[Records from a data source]
··········

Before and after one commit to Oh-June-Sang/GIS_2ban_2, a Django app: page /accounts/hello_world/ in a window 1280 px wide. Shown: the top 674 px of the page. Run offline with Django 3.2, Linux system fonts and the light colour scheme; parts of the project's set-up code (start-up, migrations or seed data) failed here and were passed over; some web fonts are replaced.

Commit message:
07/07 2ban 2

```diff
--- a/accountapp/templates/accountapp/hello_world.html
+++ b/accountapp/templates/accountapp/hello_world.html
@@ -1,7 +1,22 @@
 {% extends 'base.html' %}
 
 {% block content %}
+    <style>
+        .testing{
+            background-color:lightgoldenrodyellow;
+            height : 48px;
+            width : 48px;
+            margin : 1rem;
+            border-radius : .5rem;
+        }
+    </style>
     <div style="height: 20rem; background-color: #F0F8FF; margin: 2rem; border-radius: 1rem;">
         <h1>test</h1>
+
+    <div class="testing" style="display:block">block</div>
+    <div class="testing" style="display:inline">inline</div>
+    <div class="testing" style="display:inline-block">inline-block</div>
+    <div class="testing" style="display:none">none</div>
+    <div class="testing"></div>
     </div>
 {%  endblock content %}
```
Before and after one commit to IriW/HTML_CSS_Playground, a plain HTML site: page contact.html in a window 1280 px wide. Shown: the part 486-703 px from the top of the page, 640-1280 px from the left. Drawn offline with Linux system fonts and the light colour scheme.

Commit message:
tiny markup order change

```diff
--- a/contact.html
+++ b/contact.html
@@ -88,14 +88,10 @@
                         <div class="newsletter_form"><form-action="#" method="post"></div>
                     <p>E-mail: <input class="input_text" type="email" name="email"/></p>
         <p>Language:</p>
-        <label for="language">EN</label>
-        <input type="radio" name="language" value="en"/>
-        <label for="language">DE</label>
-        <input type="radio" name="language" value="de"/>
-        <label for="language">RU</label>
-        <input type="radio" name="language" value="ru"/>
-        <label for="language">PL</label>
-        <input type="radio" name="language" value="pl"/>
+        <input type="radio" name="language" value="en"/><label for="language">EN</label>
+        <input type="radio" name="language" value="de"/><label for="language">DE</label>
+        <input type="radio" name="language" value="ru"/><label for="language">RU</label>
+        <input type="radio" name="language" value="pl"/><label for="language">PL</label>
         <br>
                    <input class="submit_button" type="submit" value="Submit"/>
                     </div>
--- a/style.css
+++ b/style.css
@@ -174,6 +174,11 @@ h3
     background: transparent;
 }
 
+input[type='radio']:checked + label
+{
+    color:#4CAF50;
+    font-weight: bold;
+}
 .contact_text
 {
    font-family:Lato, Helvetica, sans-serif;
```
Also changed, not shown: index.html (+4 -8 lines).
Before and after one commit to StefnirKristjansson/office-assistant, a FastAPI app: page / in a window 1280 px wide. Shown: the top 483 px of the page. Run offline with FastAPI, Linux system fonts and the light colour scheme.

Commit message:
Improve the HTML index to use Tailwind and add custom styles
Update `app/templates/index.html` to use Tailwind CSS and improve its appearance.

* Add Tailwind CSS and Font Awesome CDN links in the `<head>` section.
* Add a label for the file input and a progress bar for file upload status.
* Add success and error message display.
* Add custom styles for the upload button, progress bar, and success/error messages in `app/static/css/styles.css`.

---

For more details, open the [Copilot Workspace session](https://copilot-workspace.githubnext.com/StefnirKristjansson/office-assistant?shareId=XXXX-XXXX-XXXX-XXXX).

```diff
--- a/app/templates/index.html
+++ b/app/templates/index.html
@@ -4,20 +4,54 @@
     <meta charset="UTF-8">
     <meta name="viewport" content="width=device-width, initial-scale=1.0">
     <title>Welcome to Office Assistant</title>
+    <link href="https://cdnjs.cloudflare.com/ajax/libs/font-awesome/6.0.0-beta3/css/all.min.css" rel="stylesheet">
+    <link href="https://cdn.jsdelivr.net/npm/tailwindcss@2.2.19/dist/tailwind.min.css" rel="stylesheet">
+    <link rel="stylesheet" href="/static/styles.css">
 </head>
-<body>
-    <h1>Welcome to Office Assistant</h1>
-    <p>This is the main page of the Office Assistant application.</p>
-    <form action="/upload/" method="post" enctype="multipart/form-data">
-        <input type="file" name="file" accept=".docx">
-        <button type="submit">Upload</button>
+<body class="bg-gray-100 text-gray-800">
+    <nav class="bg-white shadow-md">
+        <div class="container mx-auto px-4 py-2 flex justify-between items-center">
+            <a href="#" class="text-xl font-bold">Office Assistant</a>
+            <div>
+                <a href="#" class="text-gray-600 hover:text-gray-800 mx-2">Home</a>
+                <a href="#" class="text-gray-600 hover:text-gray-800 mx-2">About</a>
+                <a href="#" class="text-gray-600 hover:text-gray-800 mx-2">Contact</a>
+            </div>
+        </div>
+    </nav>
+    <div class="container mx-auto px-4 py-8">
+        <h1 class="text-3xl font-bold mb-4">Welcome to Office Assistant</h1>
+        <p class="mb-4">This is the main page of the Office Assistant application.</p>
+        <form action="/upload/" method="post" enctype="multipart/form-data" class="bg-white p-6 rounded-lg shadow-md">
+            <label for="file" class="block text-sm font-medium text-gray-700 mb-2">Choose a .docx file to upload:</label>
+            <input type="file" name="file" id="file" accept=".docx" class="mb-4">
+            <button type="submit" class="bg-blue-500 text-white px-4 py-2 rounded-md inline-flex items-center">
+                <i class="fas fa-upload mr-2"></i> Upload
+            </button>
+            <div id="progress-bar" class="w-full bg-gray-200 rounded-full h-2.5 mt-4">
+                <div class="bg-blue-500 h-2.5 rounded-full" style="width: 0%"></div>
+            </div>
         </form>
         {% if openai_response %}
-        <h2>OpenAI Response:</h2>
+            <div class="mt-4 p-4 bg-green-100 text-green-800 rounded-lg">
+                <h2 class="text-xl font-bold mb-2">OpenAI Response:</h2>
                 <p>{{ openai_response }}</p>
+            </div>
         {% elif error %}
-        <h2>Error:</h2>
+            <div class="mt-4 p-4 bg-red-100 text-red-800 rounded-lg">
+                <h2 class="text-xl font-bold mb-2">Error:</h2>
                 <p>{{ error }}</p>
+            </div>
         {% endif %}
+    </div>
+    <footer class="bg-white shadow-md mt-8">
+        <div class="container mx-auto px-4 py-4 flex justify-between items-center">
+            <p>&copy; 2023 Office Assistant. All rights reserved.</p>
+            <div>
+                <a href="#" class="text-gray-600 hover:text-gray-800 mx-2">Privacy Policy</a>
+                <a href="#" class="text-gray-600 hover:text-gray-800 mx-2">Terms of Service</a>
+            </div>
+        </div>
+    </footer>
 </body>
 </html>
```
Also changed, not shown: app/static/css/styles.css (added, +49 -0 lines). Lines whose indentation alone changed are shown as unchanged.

··········

EXERCISE OBJECTIVE: Return the lines of the records that include the string "rounded".

SOLUTION:
+        <form action="/upload/" method="post" enctype="multipart/form-data" class="bg-white p-6 rounded-lg shadow-md">
+            <button type="submit" class="bg-blue-500 text-white px-4 py-2 rounded-md inline-flex items-center">
+            <div id="progress-bar" class="w-full bg-gray-200 rounded-full h-2.5 mt-4">
+                <div class="bg-blue-500 h-2.5 rounded-full" style="width: 0%"></div>
+            <div class="mt-4 p-4 bg-green-100 text-green-800 rounded-lg">
+            <div class="mt-4 p-4 bg-red-100 text-red-800 rounded-lg">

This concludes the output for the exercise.